=)
Would LOVE to see you as my friend there, because I try to write only in english on Facebook.
And-surprise surprise-I posted the quotes you posted here to my Facebook info, because they are wonderful, and I couldn`t find that book in English.
<3
losemeontheway on January 30th, 2010 04:14 am (UTC)
Sorry this is so late... but I'm so glad you liked it! It is also on my top favorite books ever list. I saw all the quotations you posted on your tumblr, so I figured you did. But I always feel a little awkward giving people books as gifts and worry that they will hate them and think I have terrible taste in literature. So... yeah. I thought you would appreciate Woolf's sense of humor in Orlando, though, among other things. The "and so on for six pages" pat always makes me lol. And her meeting with Shelmerdine, of course.

Have you read To The Lighthouse? It's very different from Orlando, but I think you might like it as well (or not, I don't know). It's also up there on my favorites list, although I think I may possibly like Orlando a tiny bit better on account of its being one of the most hilarious books I've ever read. Woold's prose in Lighthouse is just breathtakingly beautiful, though, so maybe it's a tossup.

We should talk sometime; I miss you!

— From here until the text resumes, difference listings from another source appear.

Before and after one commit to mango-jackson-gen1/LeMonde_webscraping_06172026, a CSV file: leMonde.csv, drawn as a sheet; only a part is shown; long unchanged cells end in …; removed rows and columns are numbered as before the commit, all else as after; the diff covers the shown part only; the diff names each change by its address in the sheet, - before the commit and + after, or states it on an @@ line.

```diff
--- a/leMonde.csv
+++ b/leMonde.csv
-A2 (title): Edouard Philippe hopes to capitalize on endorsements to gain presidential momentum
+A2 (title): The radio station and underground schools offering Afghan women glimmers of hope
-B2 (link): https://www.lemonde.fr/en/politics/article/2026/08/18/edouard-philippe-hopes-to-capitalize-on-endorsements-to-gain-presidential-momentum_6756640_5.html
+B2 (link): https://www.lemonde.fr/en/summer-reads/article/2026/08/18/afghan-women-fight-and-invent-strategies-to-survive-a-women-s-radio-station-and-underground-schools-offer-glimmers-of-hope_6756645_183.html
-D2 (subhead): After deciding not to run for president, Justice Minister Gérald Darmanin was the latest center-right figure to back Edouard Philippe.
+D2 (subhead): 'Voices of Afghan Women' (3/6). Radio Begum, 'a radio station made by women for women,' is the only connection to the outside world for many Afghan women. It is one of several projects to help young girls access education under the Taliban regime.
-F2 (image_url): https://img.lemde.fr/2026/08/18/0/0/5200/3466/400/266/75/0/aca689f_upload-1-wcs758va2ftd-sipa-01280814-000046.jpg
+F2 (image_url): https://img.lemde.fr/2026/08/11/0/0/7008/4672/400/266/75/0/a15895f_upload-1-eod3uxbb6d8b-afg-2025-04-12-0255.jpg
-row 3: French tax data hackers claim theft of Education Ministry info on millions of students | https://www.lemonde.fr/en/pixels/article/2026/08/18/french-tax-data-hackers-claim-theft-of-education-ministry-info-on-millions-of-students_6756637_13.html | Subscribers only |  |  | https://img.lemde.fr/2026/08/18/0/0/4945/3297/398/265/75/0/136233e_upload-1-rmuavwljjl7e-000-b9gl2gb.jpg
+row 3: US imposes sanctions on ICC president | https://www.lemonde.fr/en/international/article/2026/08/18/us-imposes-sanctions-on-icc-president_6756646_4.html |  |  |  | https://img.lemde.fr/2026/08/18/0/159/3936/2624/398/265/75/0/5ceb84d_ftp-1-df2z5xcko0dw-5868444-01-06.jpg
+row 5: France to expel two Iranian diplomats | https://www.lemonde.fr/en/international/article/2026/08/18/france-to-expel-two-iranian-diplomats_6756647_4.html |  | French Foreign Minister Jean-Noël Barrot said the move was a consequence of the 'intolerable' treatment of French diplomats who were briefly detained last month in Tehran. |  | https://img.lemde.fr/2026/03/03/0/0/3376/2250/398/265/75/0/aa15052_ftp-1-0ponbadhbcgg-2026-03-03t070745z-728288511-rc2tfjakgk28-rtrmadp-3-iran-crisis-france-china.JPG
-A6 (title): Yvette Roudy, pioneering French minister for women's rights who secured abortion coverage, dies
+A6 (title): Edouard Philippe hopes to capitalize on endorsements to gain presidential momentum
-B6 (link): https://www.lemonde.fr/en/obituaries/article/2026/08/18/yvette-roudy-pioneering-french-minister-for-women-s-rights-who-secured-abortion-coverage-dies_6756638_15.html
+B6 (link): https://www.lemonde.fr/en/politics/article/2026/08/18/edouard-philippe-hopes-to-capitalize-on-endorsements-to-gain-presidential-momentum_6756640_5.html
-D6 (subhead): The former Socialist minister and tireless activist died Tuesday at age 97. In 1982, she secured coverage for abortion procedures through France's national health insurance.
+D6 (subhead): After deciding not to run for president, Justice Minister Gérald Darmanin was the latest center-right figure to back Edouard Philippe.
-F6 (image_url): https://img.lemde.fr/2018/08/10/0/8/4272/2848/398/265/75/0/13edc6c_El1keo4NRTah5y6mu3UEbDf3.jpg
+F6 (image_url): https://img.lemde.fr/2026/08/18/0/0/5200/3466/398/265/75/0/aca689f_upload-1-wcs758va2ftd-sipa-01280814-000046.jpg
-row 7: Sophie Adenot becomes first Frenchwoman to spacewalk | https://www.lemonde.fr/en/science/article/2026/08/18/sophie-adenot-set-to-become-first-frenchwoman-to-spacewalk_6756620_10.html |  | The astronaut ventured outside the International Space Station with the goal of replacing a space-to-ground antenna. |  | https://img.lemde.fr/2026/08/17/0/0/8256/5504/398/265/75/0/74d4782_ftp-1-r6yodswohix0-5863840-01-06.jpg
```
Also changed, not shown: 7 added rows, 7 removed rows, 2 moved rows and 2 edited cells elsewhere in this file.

I hope everything is going great for you!
n3cr0phelia on February 19th, 2010 06:47 am (UTC)
I'm later.

I miss you too.
:(